------ Information shown
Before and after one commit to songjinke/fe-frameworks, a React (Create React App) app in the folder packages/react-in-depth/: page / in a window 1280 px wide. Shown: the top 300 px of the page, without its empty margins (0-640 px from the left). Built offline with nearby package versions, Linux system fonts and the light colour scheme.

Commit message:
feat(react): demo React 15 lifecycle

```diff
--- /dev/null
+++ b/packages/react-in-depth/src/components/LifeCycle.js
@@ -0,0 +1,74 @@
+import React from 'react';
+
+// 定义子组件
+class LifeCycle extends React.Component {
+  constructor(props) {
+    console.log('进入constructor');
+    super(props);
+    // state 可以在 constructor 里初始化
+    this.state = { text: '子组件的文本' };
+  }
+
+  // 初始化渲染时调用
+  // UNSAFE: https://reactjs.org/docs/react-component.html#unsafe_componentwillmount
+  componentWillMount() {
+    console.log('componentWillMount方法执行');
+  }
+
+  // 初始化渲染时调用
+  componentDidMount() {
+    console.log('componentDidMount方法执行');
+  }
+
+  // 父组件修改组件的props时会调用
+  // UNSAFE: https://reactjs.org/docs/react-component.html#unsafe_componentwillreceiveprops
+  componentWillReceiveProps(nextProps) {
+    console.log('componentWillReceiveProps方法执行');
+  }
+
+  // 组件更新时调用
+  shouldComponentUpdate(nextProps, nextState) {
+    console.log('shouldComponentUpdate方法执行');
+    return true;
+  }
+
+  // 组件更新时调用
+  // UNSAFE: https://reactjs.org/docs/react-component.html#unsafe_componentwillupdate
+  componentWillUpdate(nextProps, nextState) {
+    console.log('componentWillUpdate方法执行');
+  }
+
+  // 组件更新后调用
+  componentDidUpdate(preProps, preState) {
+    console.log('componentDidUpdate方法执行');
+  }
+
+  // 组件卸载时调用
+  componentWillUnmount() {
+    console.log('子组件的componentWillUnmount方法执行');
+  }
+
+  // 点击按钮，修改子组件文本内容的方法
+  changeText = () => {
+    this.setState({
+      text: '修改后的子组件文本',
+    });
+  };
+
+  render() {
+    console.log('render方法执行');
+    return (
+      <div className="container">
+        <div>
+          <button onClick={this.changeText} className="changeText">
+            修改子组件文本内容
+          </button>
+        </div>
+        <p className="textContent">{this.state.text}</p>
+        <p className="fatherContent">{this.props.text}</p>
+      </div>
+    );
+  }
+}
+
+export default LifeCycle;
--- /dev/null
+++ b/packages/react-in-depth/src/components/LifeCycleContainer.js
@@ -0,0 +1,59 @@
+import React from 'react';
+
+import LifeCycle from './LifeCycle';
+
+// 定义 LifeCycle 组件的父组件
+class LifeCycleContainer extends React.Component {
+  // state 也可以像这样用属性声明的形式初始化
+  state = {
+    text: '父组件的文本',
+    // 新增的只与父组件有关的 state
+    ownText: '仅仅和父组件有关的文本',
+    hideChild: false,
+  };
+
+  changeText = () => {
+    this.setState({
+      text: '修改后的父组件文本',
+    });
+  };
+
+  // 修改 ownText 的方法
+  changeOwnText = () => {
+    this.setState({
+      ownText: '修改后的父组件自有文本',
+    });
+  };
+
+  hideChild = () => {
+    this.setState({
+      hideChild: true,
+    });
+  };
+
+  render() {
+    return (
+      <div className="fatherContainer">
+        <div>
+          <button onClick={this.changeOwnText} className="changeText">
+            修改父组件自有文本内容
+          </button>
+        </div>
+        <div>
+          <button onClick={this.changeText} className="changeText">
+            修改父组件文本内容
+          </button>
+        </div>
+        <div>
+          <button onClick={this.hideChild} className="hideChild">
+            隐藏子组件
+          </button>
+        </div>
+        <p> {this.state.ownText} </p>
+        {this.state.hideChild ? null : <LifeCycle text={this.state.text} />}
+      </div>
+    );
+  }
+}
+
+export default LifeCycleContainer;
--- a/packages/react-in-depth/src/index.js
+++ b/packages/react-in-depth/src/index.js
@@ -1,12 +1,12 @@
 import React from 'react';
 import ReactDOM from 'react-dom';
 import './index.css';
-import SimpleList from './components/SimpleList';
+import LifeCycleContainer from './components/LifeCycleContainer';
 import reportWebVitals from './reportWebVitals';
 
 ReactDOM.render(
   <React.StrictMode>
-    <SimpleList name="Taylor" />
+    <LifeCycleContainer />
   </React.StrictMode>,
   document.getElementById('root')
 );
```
------------
------ Information shown
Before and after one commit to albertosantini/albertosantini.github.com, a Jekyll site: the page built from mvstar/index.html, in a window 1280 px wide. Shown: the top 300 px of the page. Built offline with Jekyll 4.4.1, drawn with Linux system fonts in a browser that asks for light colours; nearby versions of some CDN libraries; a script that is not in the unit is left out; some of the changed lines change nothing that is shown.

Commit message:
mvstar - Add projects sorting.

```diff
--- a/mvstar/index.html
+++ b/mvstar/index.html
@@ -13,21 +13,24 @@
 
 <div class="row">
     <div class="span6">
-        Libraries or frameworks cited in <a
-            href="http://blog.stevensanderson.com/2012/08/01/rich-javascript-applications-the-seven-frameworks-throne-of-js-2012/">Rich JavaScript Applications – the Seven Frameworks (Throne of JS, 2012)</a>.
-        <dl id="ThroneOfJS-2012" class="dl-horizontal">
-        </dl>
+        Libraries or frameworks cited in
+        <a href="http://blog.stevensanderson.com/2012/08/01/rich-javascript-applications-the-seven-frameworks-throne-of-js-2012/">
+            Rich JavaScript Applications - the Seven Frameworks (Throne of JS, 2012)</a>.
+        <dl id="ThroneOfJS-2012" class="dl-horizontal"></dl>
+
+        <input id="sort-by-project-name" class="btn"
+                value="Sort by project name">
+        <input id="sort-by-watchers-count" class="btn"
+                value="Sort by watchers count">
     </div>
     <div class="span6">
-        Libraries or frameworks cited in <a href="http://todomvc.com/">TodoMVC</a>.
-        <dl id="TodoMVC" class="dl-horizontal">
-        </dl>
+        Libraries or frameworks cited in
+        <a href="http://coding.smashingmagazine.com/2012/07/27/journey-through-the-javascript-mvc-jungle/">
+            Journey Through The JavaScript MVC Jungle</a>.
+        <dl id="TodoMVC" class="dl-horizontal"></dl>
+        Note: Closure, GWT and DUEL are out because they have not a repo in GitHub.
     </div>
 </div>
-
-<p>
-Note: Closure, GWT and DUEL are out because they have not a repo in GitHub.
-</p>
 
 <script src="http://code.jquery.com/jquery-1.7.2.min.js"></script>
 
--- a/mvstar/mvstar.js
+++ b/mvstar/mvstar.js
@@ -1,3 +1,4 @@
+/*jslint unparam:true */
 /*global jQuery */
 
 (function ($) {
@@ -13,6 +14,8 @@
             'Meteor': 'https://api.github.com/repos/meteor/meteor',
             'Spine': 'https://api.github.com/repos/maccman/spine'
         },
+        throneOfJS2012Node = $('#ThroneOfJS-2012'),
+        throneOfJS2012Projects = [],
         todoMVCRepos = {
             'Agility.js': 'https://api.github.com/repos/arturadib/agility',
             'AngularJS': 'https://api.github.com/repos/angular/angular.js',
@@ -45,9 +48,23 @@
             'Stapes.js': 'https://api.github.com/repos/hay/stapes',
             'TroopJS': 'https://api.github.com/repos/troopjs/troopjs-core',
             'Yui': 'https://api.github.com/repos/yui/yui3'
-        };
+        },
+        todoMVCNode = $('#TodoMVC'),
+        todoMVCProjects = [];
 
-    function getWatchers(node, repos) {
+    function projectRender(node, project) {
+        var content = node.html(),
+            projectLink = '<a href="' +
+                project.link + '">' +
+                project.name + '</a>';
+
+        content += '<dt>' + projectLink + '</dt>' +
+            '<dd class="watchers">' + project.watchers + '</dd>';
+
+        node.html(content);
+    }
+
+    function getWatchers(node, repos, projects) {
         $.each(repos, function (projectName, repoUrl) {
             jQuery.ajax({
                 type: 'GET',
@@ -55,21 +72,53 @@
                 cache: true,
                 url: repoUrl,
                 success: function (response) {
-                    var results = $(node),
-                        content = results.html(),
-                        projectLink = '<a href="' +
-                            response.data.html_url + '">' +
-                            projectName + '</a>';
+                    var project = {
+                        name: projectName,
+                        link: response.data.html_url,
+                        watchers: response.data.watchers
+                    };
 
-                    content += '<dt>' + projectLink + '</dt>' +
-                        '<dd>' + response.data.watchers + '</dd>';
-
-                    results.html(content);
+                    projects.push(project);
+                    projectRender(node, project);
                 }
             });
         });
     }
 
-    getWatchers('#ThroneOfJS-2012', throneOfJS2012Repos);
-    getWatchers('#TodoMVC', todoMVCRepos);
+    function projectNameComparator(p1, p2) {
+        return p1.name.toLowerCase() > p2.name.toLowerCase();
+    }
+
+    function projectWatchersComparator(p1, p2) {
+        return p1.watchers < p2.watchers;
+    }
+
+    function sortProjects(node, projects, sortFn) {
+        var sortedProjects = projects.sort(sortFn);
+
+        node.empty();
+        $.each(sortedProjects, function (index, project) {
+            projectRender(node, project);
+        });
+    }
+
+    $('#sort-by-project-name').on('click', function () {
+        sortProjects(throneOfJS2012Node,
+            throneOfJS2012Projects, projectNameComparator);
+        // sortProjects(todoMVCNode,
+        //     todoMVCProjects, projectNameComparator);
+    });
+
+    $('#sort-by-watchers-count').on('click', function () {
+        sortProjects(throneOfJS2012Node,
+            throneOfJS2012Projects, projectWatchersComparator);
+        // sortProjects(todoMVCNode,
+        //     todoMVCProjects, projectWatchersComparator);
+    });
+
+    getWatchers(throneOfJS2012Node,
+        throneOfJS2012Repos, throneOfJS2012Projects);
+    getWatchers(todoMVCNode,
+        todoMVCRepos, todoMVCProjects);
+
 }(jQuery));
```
------------
Try it> Count each line above that has the word "horizontal" in it, and write down nothing but the total.

Response> 4